These figures show the growing problems flat dwellers are facing if they wish to move to larger properties.
The government has encouraged developers to build small flats on brownfield land.
Responding to the preference for urban living among certain demographic groups, it has used planning policies to encourage high-density developments in urban areas.
And although this is the type of development that perhaps most closely typifies the housing market in the London Docklands, small flats are no longer a phenomenon we only see in the capital.
In Manchester, the Beetham Tower has just been completed, while the iconic former office block in Birmingham, the Rotunda, is being converted into flats.
And even in cities that lack such landmark developments, their centres are full of small one and twobedroom flats targeted at young professionals.
This has changed the complexion of towns and cities throughout the country. As soon as any vacant urban land becomes available, in go the developers. Shortly afterwards, blocks of flats appear.
And it’s not just the architecture of Britain’s towns and cities that is changing, but their eco-nomies as well.
As a consequence of affluent consumers living in such areas, they now often feature restaurants and shops that serve the inhabitants of the new flats. There is a market for such properties and for many people they are attractive places to live. However, with supply running so high, it’s hardly surprising that reports are coming in of falling demand and de-clining values.
This will come as no surprise to an informed readership such as that enjoyed by Mortgage Strategy.
Stories have em-erged of falling prices and of developers using a range of tactics to try to maintain values.
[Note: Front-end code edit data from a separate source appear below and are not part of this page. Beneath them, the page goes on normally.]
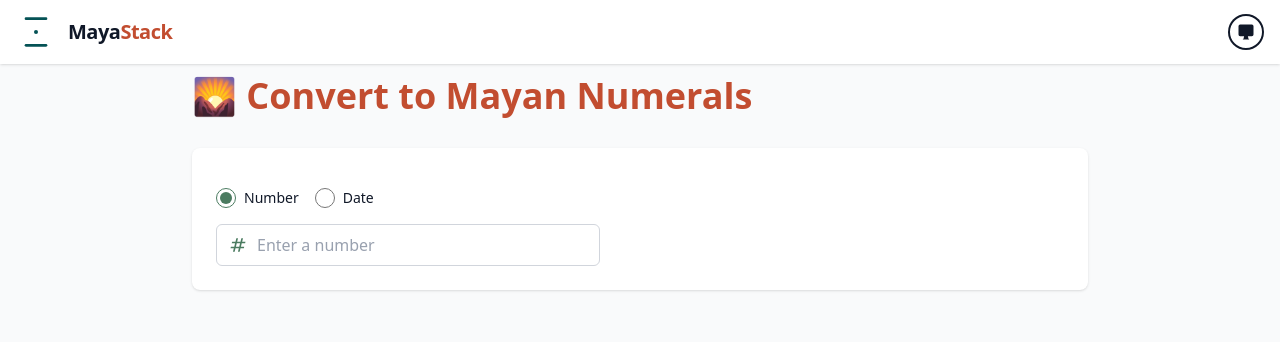
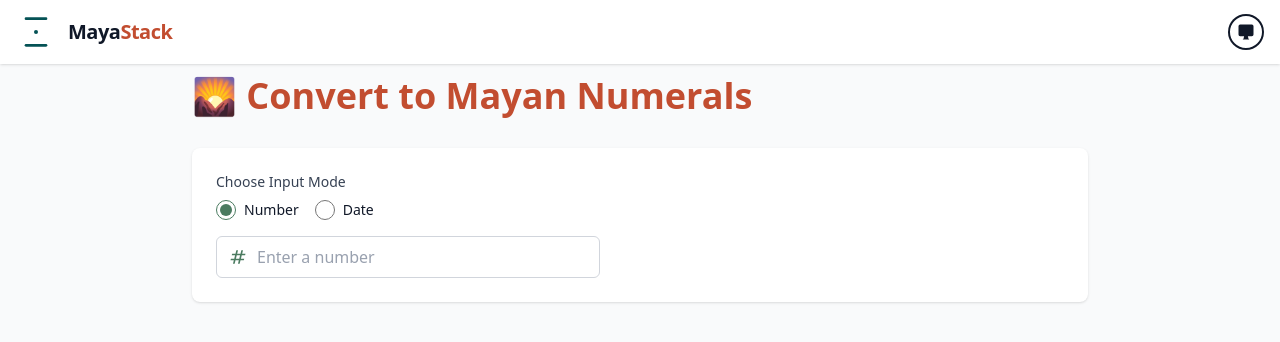
Before and after one commit to ApoGouv/mayastack, a React (Vite) app: page / in a window 1280 px wide. Shown: the top 342 px of the page. Built offline with nearby package versions, Linux system fonts and the light colour scheme.

Commit message:
feat(RenderModeSwitcher): add descriptive label and improve accessibility
- Added optional label prop with default "Conversion Mode"
- Included semantic <legend> element for better accessibility
- Improved spacing and dark mode support
- Maintained all existing radio functionality

```diff
--- a/src/components/inputs/RenderModeSwitcher.tsx
+++ b/src/components/inputs/RenderModeSwitcher.tsx
@@ -5,16 +5,25 @@ export type RenderMode = 'number' | 'date';
 interface RenderModeSwitcherProps {
   mode: RenderMode;
   onChange: (mode: RenderMode) => void;
+  label?: string; // Optional prop for customization
 }
 
-const RenderModeSwitcher: React.FC<RenderModeSwitcherProps> = ({ mode, onChange }) => {
+const RenderModeSwitcher: React.FC<RenderModeSwitcherProps> = ({
+  mode,
+  onChange,
+  label = 'Choose Input Mode' // Default label
+ }) => {
   return (
+    <div className="space-y-2">
+      <legend className="text-sm font-medium text-gray-700 dark:text-gray-300">
+        {label}
+      </legend>
       <div
         role="radiogroup"
-      aria-label="Select render mode"
-      className="flex items-center gap-4 mt-4"
+        aria-label={label}
+        className="flex items-center gap-4"
       >
-      <label className="inline-flex items-center gap-2 cursor-pointer text-sm font-medium">
+        <label className="inline-flex items-center gap-2 cursor-pointer text-sm">
           <input
             type="radio"
             name="renderMode"
@@ -26,7 +35,7 @@ const RenderModeSwitcher: React.FC<RenderModeSwitcherProps> = ({ mode, onChange
           Number
         </label>
 
-      <label className="inline-flex items-center gap-2 cursor-pointer text-sm font-medium">
+        <label className="inline-flex items-center gap-2 cursor-pointer text-sm">
           <input
             type="radio"
             name="renderMode"
@@ -38,6 +47,7 @@ const RenderModeSwitcher: React.FC<RenderModeSwitcherProps> = ({ mode, onChange
           Date
         </label>
       </div>
+    </div>
   );
 };
 
```
Lines whose indentation alone changed are shown as unchanged.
This has led a number of major lenders to reconsider their activities in areas dominated by flats.
Recent figures published by the Land Registry show that since 2000 the price of average detached homes has doubled to 313,000, while the price of flats has increased by only 11% to 188,000.
Over this period, the numbers of houses being built has fallen, with 21,000 fewer constructed last year compared with 2000.
By contrast, the numbers of flats being built has risen from 23,626 to 56,823 a year.
So it’s hardly surprising that at a recent Building So-cieties Association event, there was talk of affordability problems for those trying to move up the housing ladder.
People who own small properties are struggling to upgrade to larger ones.
If people want to live in urban flats, it is right that such properties are being built for them.
But the government needs to recognise that it’s pointless to continue building such properties, which are often left empty, when the market is crying out for larger houses.